Suspected extremists ambushed a convoy of 40 Assam Rifles in Nagaland’s Mon district on Saturday, killing two personnel of the paramilitary force and injuring three others. Officials said the ambush took place at Thainyak between Ukha and Tobu in the district bordering Myanmar. “There was an exchange of fire after the ambush at 1 p.m. Two of our men died, and the injured were taken to a hospital,” an Assam Rifles spokesperson said. The gunfight lasted an hour, but the security agencies could not confirm if any extremist was killed. No organisation has claimed responsibility, but the needle of suspicion is on the Khaplang faction of the National Socialist Council of Nagaland that operates from its base in Myanmar, but has been under pressure from the armed forces of both countries. Other extremist groups such as the United Liberation Front of Assam and some Manipur outfits have been fighting alongside the NSCN(K) under an umbrella organisation. Saturday’s attack happened at the same place where NSCN(K) had attacked and killed nine Assam Rifles personnel in 2015.

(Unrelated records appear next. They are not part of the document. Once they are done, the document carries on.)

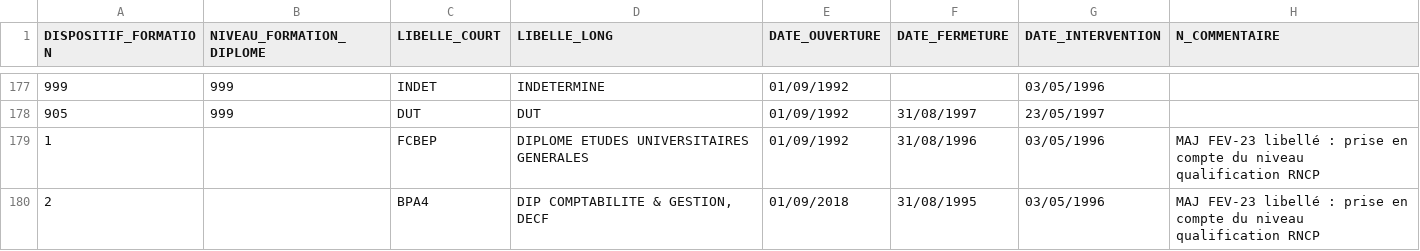
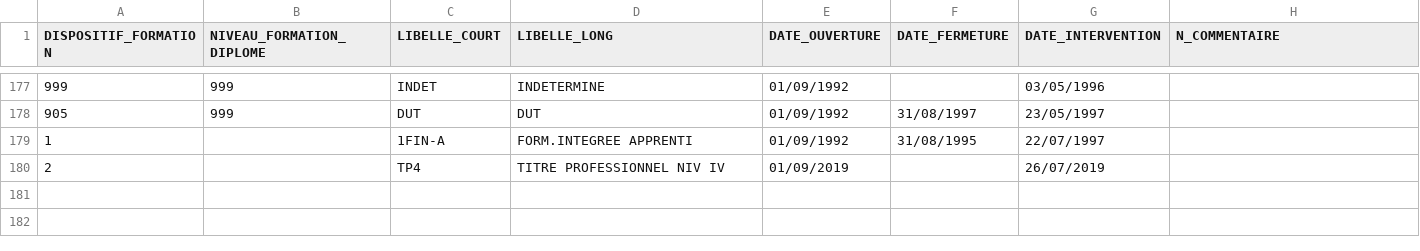
Before and after one commit to mission-apprentissage/tjp-pilotage, a CSV file: server/static/files/nDispositifFormation_.csv, drawn as a sheet; only a part is shown, gaps mark what is left out; the diff names each change by its address in the sheet, - before the commit and + after, or states it on an @@ line.

```diff
--- a/server/static/files/nDispositifFormation_.csv
+++ b/server/static/files/nDispositifFormation_.csv
-C179 (LIBELLE_COURT): FCBEP
+C179 (LIBELLE_COURT): 1FIN-A
-D179 (LIBELLE_LONG): DIPLOME ETUDES UNIVERSITAIRES GENERALES
+D179 (LIBELLE_LONG): FORM.INTEGREE APPRENTI
-F179 (DATE_FERMETURE): 31/08/1996
+F179 (DATE_FERMETURE): 31/08/1995
-G179 (DATE_INTERVENTION): 03/05/1996
+G179 (DATE_INTERVENTION): 22/07/1997
-H179:H180 (N_COMMENTAIRE): MAJ FEV-23 libellé : prise en compte du niveau qualification RNCP
+H179:H180 (N_COMMENTAIRE): (empty)
-C180 (LIBELLE_COURT): BPA4
+C180 (LIBELLE_COURT): TP4
-D180 (LIBELLE_LONG): DIP COMPTABILITE & GESTION, DECF
+D180 (LIBELLE_LONG): TITRE PROFESSIONNEL NIV IV
-E180 (DATE_OUVERTURE): 01/09/2018
+E180 (DATE_OUVERTURE): 01/09/2019
-F180 (DATE_FERMETURE): 31/08/1995
+F180 (DATE_FERMETURE): (empty)
-G180 (DATE_INTERVENTION): 03/05/1996
+G180 (DATE_INTERVENTION): 26/07/2019
```
Also changed, not shown: server/static/files/chomage_departemental_INSEE.csv, server/static/files/nNiveauFormationDiplome_.csv, 12 other files.
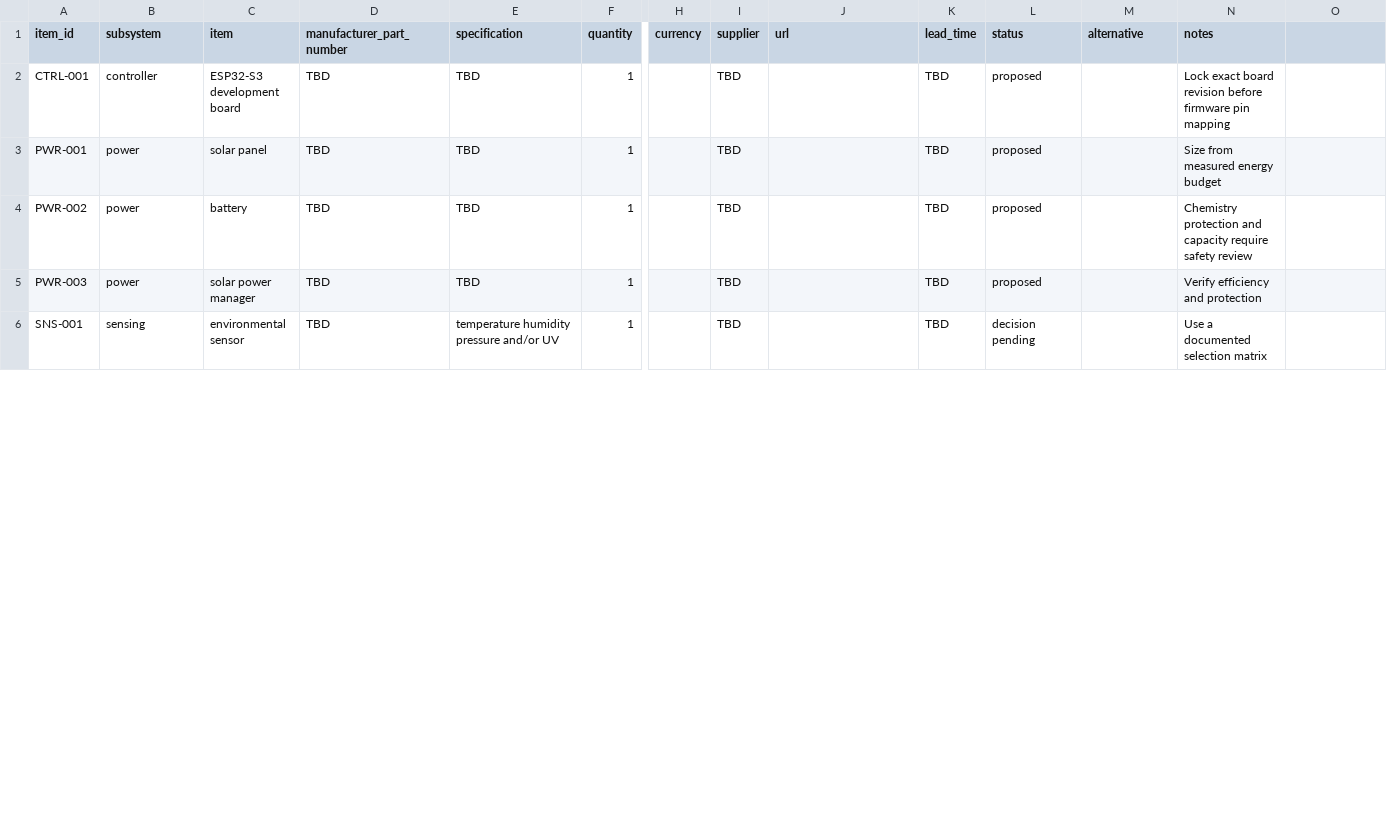
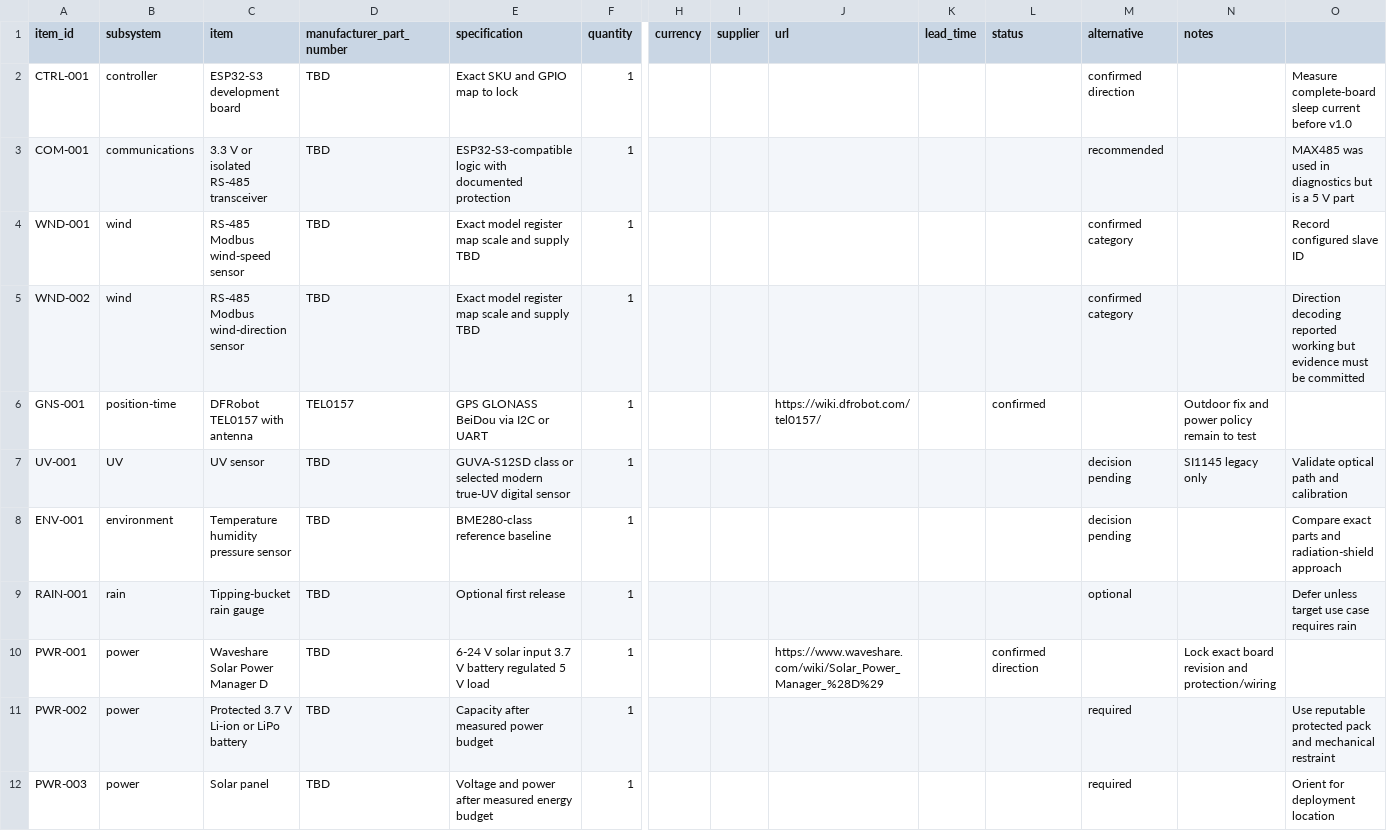
Before and after one commit to Active-Learning-Kyle/solar-weather-station, a CSV file: bom/bom.csv, drawn as a sheet; only a part is shown, gaps mark what is left out; removed rows and columns are numbered as before the commit, all else as after; rows hold the shown columns only; the diff covers the shown part only; the diff names each change by its address in the sheet, - before the commit and + after, or states it on an @@ line.

Commit message:
Import project baselines and solution landscape (#8)
Co-authored-by: heqihao522828-crypto <235255937+heqihao522828-crypto@users.noreply.github.com>

```diff
--- a/bom/bom.csv
+++ b/bom/bom.csv
-E2 (specification): TBD
+E2 (specification): Exact SKU and GPIO map to lock
-I2 (supplier): TBD
+I2 (supplier): (empty)
-K2 (lead_time): TBD
+K2 (lead_time): (empty)
-L2 (status): proposed
+L2 (status): (empty)
-M2 (alternative): (empty)
+M2 (alternative): confirmed direction
-N2 (notes): Lock exact board revision before firmware pin mapping
+N2 (notes): (empty)
-O2: (empty)
+O2: Measure complete-board sleep current before v1.0
+row 3: COM-001 | communications | 3.3 V or isolated RS-485 transceiver | TBD | ESP32-S3-compatible logic with documented protection | 1 |  |  |  |  |  | recommended |  | MAX485 was used in diagnostics but is a 5 V part
+row 4: WND-001 | wind | RS-485 Modbus wind-speed sensor | TBD | Exact model register map scale and supply TBD | 1 |  |  |  |  |  | confirmed category |  | Record configured slave ID
+row 5: WND-002 | wind | RS-485 Modbus wind-direction sensor | TBD | Exact model register map scale and supply TBD | 1 |  |  |  |  |  | confirmed category |  | Direction decoding reported working but evidence must be committed
+row 6: GNS-001 | position-time | DFRobot TEL0157 with antenna | TEL0157 | GPS GLONASS BeiDou via I2C or UART | 1 |  |  | https://wiki.dfrobot.com/tel0157/ |  | confirmed |  | Outdoor fix and power policy remain to test
+row 7: UV-001 | UV | UV sensor | TBD | GUVA-S12SD class or selected modern true-UV digital sensor | 1 |  |  |  |  |  | decision pending | SI1145 legacy only | Validate optical path and calibration
+row 8: ENV-001 | environment | Temperature humidity pressure sensor | TBD | BME280-class reference baseline | 1 |  |  |  |  |  | decision pending |  | Compare exact parts and radiation-shield approach
+row 9: RAIN-001 | rain | Tipping-bucket rain gauge | TBD | Optional first release | 1 |  |  |  |  |  | optional |  | Defer unless target use case requires rain
-C10 (item): solar panel
+C10 (item): Waveshare Solar Power Manager D
-E10 (specification): TBD
+E10 (specification): 6-24 V solar input 3.7 V battery regulated 5 V load
-I10:I12 (supplier): TBD
+I10:I12 (supplier): (empty)
-J10 (url): (empty)
+J10 (url): https://www.waveshare.com/wiki/Solar_Power_Manager_%28D%29
-K10:K12 (lead_time): TBD
+K10:K12 (lead_time): (empty)
-L10 (status): proposed
+L10 (status): confirmed direction
-N10 (notes): Size from measured energy budget
+N10 (notes): Lock exact board revision and protection/wiring
-C11 (item): battery
+C11 (item): Protected 3.7 V Li-ion or LiPo battery
-E11 (specification): TBD
+E11 (specification): Capacity after measured power budget
-L11:L12 (status): proposed
+L11:L12 (status): (empty)
-M11:M12 (alternative): (empty)
+M11:M12 (alternative): required
-N11 (notes): Chemistry protection and capacity require safety review
+N11 (notes): (empty)
-O11: (empty)
+O11: Use reputable protected pack and mechanical restraint
-C12 (item): solar power manager
+C12 (item): Solar panel
-E12 (specification): TBD
+E12 (specification): Voltage and power after measured energy budget
-N12 (notes): Verify efficiency and protection
+N12 (notes): (empty)
-O12: (empty)
+O12: Orient for deployment location
-row 6: SNS-001 | sensing | environmental sensor | TBD | temperature humidity pressure and/or UV | 1 |  | TBD |  | TBD | decision pending |  | Use a documented selection matrix
```
Also changed, not shown: 2 added rows, 1 removed row and 8 edited cells elsewhere in this file, 17 other files.
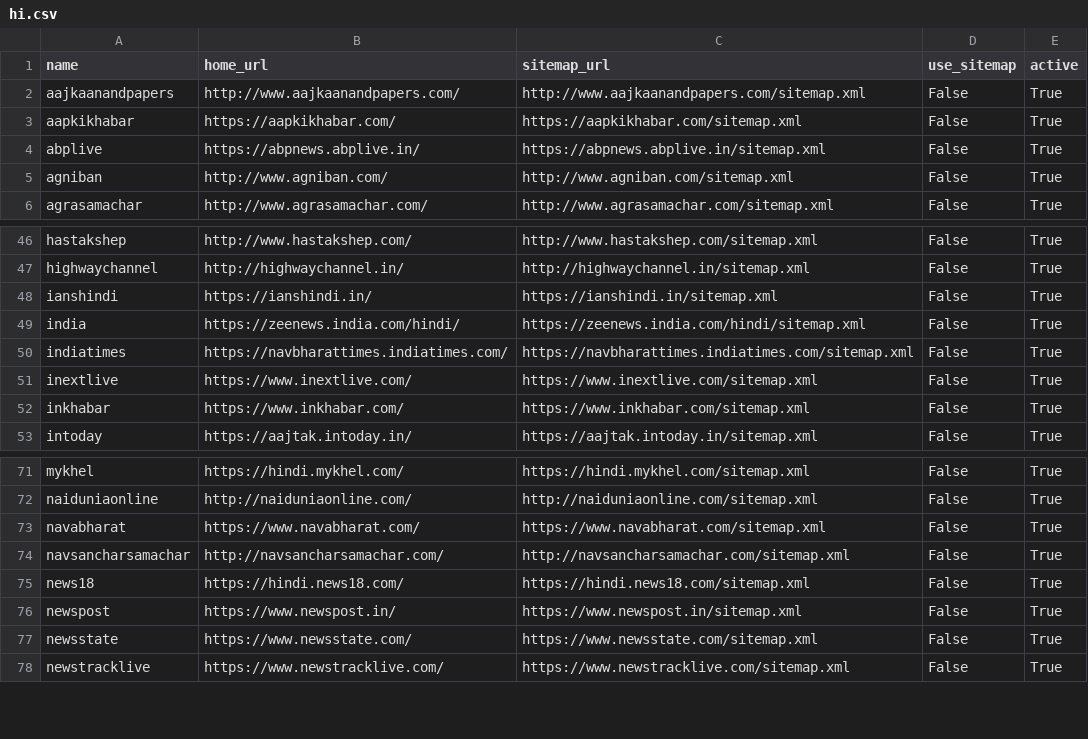
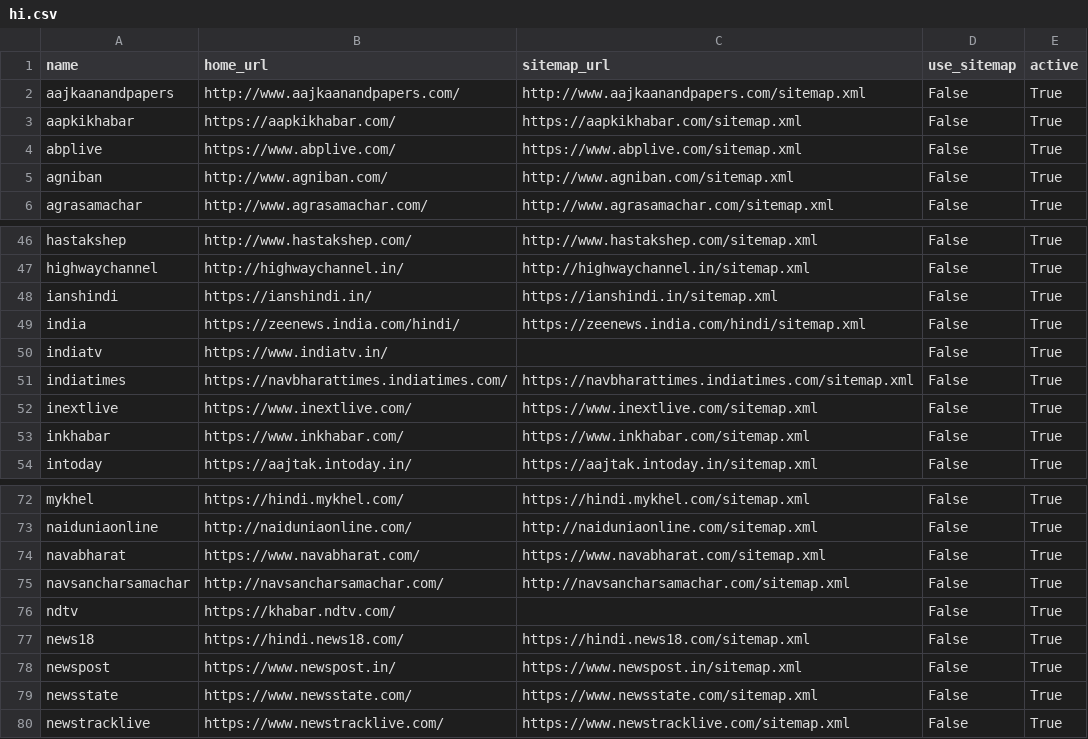
Before and after one commit to divkakwani/webcorpus, a CSV file: sources/hi.csv, drawn as a sheet; only a part is shown, gaps mark what is left out.

Commit message:
update odiya and hi sources

```diff
--- a/sources/hi.csv
+++ b/sources/hi.csv
@@ -3,3 +3,3 @@ aajkaanandpapers,http://www.aajkaanandpapers.com/,http://www.aajkaanandpapers.co
 aapkikhabar,https://aapkikhabar.com/,https://aapkikhabar.com/sitemap.xml,False,True
-abplive,https://abpnews.abplive.in/,https://abpnews.abplive.in/sitemap.xml,False,True
+abplive,https://www.abplive.com/,https://www.abplive.com/sitemap.xml,False,True
 agniban,http://www.agniban.com/,http://www.agniban.com/sitemap.xml,False,True
@@ -49,2 +49,3 @@ ianshindi,https://ianshindi.in/,https://ianshindi.in/sitemap.xml,False,True
 india,https://zeenews.india.com/hindi/,https://zeenews.india.com/hindi/sitemap.xml,False,True
+indiatv,https://www.indiatv.in/,,False,True
 indiatimes,https://navbharattimes.indiatimes.com/,https://navbharattimes.indiatimes.com/sitemap.xml,False,True
@@ -74,2 +75,3 @@ navabharat,https://www.navabharat.com/,https://www.navabharat.com/sitemap.xml,Fa
 navsancharsamachar,http://navsancharsamachar.com/,http://navsancharsamachar.com/sitemap.xml,False,True
+ndtv,https://khabar.ndtv.com/,,False,True
 news18,https://hindi.news18.com/,https://hindi.news18.com/sitemap.xml,False,True
```
Also changed, not shown: sources/or.csv.
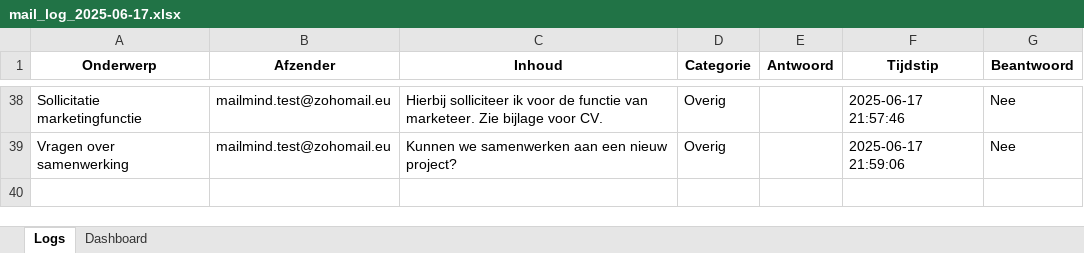
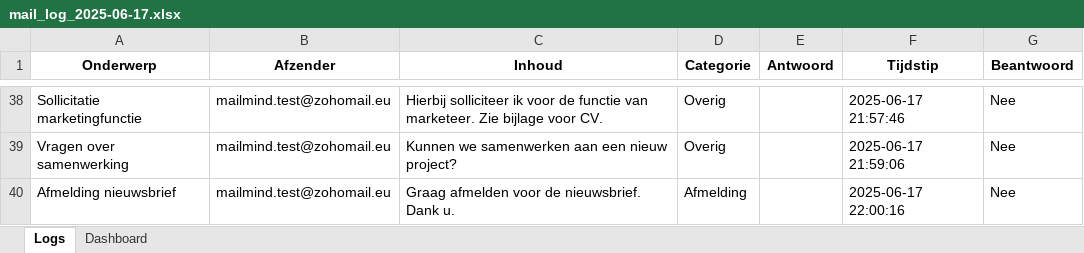
Before and after one commit to MailMind-app/streamlit-dashboard, an Excel workbook: logs/mail_log_2025-06-17.xlsx, sheet Logs, drawn as a sheet; only a part is shown, gaps mark what is left out; values as stored, in another font and other column widths than the file's, no borders; conditional formats not drawn; the diff names each change by its address in the sheet, - before the commit and + after, or states it on an @@ line.

Commit message:
Automatische test-sync: 2025-06-17 22:01:01

```diff
--- a/logs/mail_log_2025-06-17.xlsx (sheet Logs)
+++ b/logs/mail_log_2025-06-17.xlsx (sheet Logs)
+row 40: Afmelding nieuwsbrief | mailmind.test@zohomail.eu | Graag afmelden voor de nieuwsbrief. Dank u. | Afmelding |  | 2025-06-17 22:00:16 | Nee
```
Also changed, not shown: sheet Dashboard.
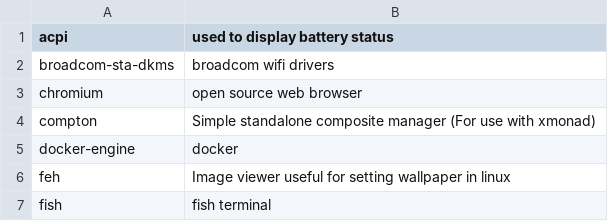
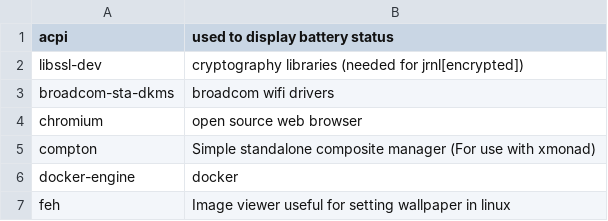
Before and after one commit to sam33r/dotfiles, a CSV file: packages.csv, drawn as a sheet; only a part is shown; the shorter side is filled out with more unchanged rows; the diff names each change by its address in the sheet, - before the commit and + after, or states it on an @@ line.

Commit message:
minor

```diff
--- a/packages.csv
+++ b/packages.csv
+row 2: libssl-dev | cryptography libraries (needed for jrnl[encrypted])
```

Barcelona defender Jordi Alba hopes Julen Lopetegui is not sacked by Real Madrid ahead of Sunday’s Clasico clash between the sides.Lopetegui is reportedly on the brink at Madrid following four defeats in their last five matches in all competitions, with the Champions League holders playing Viktoria Plzen next on Tuesday.Alba played under Lopetegui for Spain before the coach was sensationally sacked shortly before the start of the World Cup following the announcement he was to take charge of Madrid after the tournament in Russia. Article continues below Editors’ Picks Man Utd ready to spend big on Sancho and Haaland in January Who is Marcus Thuram? Lilian’s son who is top of the Bundesliga with Borussia Monchengladbach Brazil, beware! Messi and Argentina out for revenge after Copa controversy Best player in MLS? Zlatan wasn’t even the best player in LA! And the left-back gave his backing to under-fire Lopetegui even though Barcelona will face off against Madrid in the first meeting of the fierce La Liga rivals at the weekend.”All the people made decisions and at that moment Julen wanted to finish the World Cup and sign for Madrid, but then the president of the federation [Luis Rubiales] made the decision that he took,” Alba told reporters.”I have a great relationship with him, I have a great love for him because he has helped me a lot and I wish he could stay in the position.”Although I did not like the team he joined, he deserves to continue because he is a great professional.”Barcelona top La Liga going into the Clasico with Madrid lagging four points behind in seventh place.And even though Barca will be without captain Lionel Messi due to a fractured right arm, Alba expects a thrilling encounter at Camp Nou.”I remember winning 4-0 at the Bernabeu and 3-0 there too,” Alba said.”It seems we have had better results there but it’s going to be a special game.”I hope it will be a festival and Barca win.”Alba is in the last two years of his Barcelona contract but the left-back is unsure on renewal talks.”I’m very relaxed and right now I have no information from the club,” he added.